Stored entries:

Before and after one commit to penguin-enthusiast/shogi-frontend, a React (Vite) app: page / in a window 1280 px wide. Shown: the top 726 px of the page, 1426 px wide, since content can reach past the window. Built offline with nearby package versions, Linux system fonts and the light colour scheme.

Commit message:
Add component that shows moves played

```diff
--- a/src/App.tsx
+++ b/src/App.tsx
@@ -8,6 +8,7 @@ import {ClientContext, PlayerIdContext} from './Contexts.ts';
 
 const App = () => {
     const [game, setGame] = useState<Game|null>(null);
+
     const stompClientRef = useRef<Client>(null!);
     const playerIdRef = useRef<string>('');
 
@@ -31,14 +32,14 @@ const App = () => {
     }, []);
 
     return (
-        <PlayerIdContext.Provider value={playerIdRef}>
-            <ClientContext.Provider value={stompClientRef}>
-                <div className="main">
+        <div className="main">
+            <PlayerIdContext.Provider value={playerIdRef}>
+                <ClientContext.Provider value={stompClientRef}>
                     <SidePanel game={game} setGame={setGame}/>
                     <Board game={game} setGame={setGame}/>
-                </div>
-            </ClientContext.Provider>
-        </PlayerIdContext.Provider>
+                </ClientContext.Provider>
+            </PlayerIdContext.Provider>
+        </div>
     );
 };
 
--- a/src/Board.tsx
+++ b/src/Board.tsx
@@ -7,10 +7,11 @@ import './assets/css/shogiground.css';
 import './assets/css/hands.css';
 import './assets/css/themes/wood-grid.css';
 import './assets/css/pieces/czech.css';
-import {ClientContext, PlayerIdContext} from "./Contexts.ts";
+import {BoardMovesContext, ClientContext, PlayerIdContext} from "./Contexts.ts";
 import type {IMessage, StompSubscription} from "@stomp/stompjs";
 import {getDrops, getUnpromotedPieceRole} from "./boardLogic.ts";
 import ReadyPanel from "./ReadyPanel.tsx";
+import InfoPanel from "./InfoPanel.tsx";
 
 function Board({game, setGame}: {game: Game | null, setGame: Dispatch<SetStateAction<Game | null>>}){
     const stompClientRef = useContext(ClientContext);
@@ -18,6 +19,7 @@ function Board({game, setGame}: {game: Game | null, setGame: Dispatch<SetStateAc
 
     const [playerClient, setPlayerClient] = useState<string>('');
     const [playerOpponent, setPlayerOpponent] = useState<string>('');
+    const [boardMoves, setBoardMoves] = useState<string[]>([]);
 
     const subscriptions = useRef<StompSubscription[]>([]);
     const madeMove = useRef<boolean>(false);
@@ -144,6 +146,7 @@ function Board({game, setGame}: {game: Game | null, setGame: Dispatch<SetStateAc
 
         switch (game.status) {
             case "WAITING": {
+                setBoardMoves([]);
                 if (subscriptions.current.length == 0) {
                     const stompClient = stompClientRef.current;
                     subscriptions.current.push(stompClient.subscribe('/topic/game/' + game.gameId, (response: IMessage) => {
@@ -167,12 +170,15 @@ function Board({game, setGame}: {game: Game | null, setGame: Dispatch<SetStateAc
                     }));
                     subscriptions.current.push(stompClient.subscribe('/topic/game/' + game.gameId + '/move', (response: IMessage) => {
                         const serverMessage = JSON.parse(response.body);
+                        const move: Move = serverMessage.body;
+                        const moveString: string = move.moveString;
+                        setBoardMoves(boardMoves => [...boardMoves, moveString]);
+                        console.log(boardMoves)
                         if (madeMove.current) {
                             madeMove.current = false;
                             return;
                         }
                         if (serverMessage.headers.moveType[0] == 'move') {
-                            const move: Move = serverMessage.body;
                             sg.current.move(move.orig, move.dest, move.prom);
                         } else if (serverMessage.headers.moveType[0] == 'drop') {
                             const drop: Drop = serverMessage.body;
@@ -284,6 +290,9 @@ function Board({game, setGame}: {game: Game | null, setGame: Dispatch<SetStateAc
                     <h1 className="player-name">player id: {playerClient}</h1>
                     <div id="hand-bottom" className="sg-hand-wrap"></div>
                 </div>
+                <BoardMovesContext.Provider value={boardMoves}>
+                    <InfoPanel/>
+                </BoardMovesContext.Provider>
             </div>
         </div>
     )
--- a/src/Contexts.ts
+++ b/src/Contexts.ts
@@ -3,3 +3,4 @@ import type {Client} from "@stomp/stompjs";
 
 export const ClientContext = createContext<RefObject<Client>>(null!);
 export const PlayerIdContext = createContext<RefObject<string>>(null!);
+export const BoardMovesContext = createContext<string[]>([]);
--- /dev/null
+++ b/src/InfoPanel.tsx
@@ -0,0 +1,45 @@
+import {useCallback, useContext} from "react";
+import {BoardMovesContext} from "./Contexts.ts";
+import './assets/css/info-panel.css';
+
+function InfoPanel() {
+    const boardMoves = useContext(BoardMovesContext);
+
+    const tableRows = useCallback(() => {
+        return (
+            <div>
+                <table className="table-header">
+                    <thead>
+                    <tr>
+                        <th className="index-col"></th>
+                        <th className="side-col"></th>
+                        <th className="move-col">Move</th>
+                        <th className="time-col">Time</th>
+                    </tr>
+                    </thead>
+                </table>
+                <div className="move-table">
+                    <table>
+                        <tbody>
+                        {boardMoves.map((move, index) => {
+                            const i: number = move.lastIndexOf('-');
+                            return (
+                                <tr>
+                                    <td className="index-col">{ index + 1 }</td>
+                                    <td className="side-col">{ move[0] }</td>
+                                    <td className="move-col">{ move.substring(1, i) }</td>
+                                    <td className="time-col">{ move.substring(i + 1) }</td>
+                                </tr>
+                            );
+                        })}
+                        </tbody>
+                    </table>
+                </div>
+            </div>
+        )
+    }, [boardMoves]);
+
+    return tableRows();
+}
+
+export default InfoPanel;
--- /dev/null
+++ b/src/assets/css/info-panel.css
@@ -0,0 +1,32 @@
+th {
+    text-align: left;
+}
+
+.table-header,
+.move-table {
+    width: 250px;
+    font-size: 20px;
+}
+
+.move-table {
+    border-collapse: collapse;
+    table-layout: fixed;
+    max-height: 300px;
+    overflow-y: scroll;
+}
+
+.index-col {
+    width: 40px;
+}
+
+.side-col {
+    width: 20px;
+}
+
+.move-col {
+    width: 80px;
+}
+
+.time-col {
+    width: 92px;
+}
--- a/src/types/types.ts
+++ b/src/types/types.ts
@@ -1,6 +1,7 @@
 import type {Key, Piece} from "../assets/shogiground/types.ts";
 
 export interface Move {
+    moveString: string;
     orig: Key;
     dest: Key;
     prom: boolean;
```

WHAT THE TASK ASKS: Without dropping a single line, output the records above exactly.

RESPONSE BOX:
Before and after one commit to penguin-enthusiast/shogi-frontend, a React (Vite) app: page / in a window 1280 px wide. Shown: the top 726 px of the page, 1426 px wide, since content can reach past the window. Built offline with nearby package versions, Linux system fonts and the light colour scheme.

Commit message:
Add component that shows moves played

```diff
--- a/src/App.tsx
+++ b/src/App.tsx
@@ -8,6 +8,7 @@ import {ClientContext, PlayerIdContext} from './Contexts.ts';
 
 const App = () => {
     const [game, setGame] = useState<Game|null>(null);
+
     const stompClientRef = useRef<Client>(null!);
     const playerIdRef = useRef<string>('');
 
@@ -31,14 +32,14 @@ const App = () => {
     }, []);
 
     return (
-        <PlayerIdContext.Provider value={playerIdRef}>
-            <ClientContext.Provider value={stompClientRef}>
-                <div className="main">
+        <div className="main">
+            <PlayerIdContext.Provider value={playerIdRef}>
+                <ClientContext.Provider value={stompClientRef}>
                     <SidePanel game={game} setGame={setGame}/>
                     <Board game={game} setGame={setGame}/>
-                </div>
-            </ClientContext.Provider>
-        </PlayerIdContext.Provider>
+                </ClientContext.Provider>
+            </PlayerIdContext.Provider>
+        </div>
     );
 };
 
--- a/src/Board.tsx
+++ b/src/Board.tsx
@@ -7,10 +7,11 @@ import './assets/css/shogiground.css';
 import './assets/css/hands.css';
 import './assets/css/themes/wood-grid.css';
 import './assets/css/pieces/czech.css';
-import {ClientContext, PlayerIdContext} from "./Contexts.ts";
+import {BoardMovesContext, ClientContext, PlayerIdContext} from "./Contexts.ts";
 import type {IMessage, StompSubscription} from "@stomp/stompjs";
 import {getDrops, getUnpromotedPieceRole} from "./boardLogic.ts";
 import ReadyPanel from "./ReadyPanel.tsx";
+import InfoPanel from "./InfoPanel.tsx";
 
 function Board({game, setGame}: {game: Game | null, setGame: Dispatch<SetStateAction<Game | null>>}){
     const stompClientRef = useContext(ClientContext);
@@ -18,6 +19,7 @@ function Board({game, setGame}: {game: Game | null, setGame: Dispatch<SetStateAc
 
     const [playerClient, setPlayerClient] = useState<string>('');
     const [playerOpponent, setPlayerOpponent] = useState<string>('');
+    const [boardMoves, setBoardMoves] = useState<string[]>([]);
 
     const subscriptions = useRef<StompSubscription[]>([]);
     const madeMove = useRef<boolean>(false);
@@ -144,6 +146,7 @@ function Board({game, setGame}: {game: Game | null, setGame: Dispatch<SetStateAc
 
         switch (game.status) {
             case "WAITING": {
+                setBoardMoves([]);
                 if (subscriptions.current.length == 0) {
                     const stompClient = stompClientRef.current;
                     subscriptions.current.push(stompClient.subscribe('/topic/game/' + game.gameId, (response: IMessage) => {
@@ -167,12 +170,15 @@ function Board({game, setGame}: {game: Game | null, setGame: Dispatch<SetStateAc
                     }));
                     subscriptions.current.push(stompClient.subscribe('/topic/game/' + game.gameId + '/move', (response: IMessage) => {
                         const serverMessage = JSON.parse(response.body);
+                        const move: Move = serverMessage.body;
+                        const moveString: string = move.moveString;
+                        setBoardMoves(boardMoves => [...boardMoves, moveString]);
+                        console.log(boardMoves)
                         if (madeMove.current) {
                             madeMove.current = false;
                             return;
                         }
                         if (serverMessage.headers.moveType[0] == 'move') {
-                            const move: Move = serverMessage.body;
                             sg.current.move(move.orig, move.dest, move.prom);
                         } else if (serverMessage.headers.moveType[0] == 'drop') {
                             const drop: Drop = serverMessage.body;
@@ -284,6 +290,9 @@ function Board({game, setGame}: {game: Game | null, setGame: Dispatch<SetStateAc
                     <h1 className="player-name">player id: {playerClient}</h1>
                     <div id="hand-bottom" className="sg-hand-wrap"></div>
                 </div>
+                <BoardMovesContext.Provider value={boardMoves}>
+                    <InfoPanel/>
+                </BoardMovesContext.Provider>
             </div>
         </div>
     )
--- a/src/Contexts.ts
+++ b/src/Contexts.ts
@@ -3,3 +3,4 @@ import type {Client} from "@stomp/stompjs";
 
 export const ClientContext = createContext<RefObject<Client>>(null!);
 export const PlayerIdContext = createContext<RefObject<string>>(null!);
+export const BoardMovesContext = createContext<string[]>([]);
--- /dev/null
+++ b/src/InfoPanel.tsx
@@ -0,0 +1,45 @@
+import {useCallback, useContext} from "react";
+import {BoardMovesContext} from "./Contexts.ts";
+import './assets/css/info-panel.css';
+
+function InfoPanel() {
+    const boardMoves = useContext(BoardMovesContext);
+
+    const tableRows = useCallback(() => {
+        return (
+            <div>
+                <table className="table-header">
+                    <thead>
+                    <tr>
+                        <th className="index-col"></th>
+                        <th className="side-col"></th>
+                        <th className="move-col">Move</th>
+                        <th className="time-col">Time</th>
+                    </tr>
+                    </thead>
+                </table>
+                <div className="move-table">
+                    <table>
+                        <tbody>
+                        {boardMoves.map((move, index) => {
+                            const i: number = move.lastIndexOf('-');
+                            return (
+                                <tr>
+                                    <td className="index-col">{ index + 1 }</td>
+                                    <td className="side-col">{ move[0] }</td>
+                                    <td className="move-col">{ move.substring(1, i) }</td>
+                                    <td className="time-col">{ move.substring(i + 1) }</td>
+                                </tr>
+                            );
+                        })}
+                        </tbody>
+                    </table>
+                </div>
+            </div>
+        )
+    }, [boardMoves]);
+
+    return tableRows();
+}
+
+export default InfoPanel;
--- /dev/null
+++ b/src/assets/css/info-panel.css
@@ -0,0 +1,32 @@
+th {
+    text-align: left;
+}
+
+.table-header,
+.move-table {
+    width: 250px;
+    font-size: 20px;
+}
+
+.move-table {
+    border-collapse: collapse;
+    table-layout: fixed;
+    max-height: 300px;
+    overflow-y: scroll;
+}
+
+.index-col {
+    width: 40px;
+}
+
+.side-col {
+    width: 20px;
+}
+
+.move-col {
+    width: 80px;
+}
+
+.time-col {
+    width: 92px;
+}
--- a/src/types/types.ts
+++ b/src/types/types.ts
@@ -1,6 +1,7 @@
 import type {Key, Piece} from "../assets/shogiground/types.ts";
 
 export interface Move {
+    moveString: string;
     orig: Key;
     dest: Key;
     prom: boolean;
```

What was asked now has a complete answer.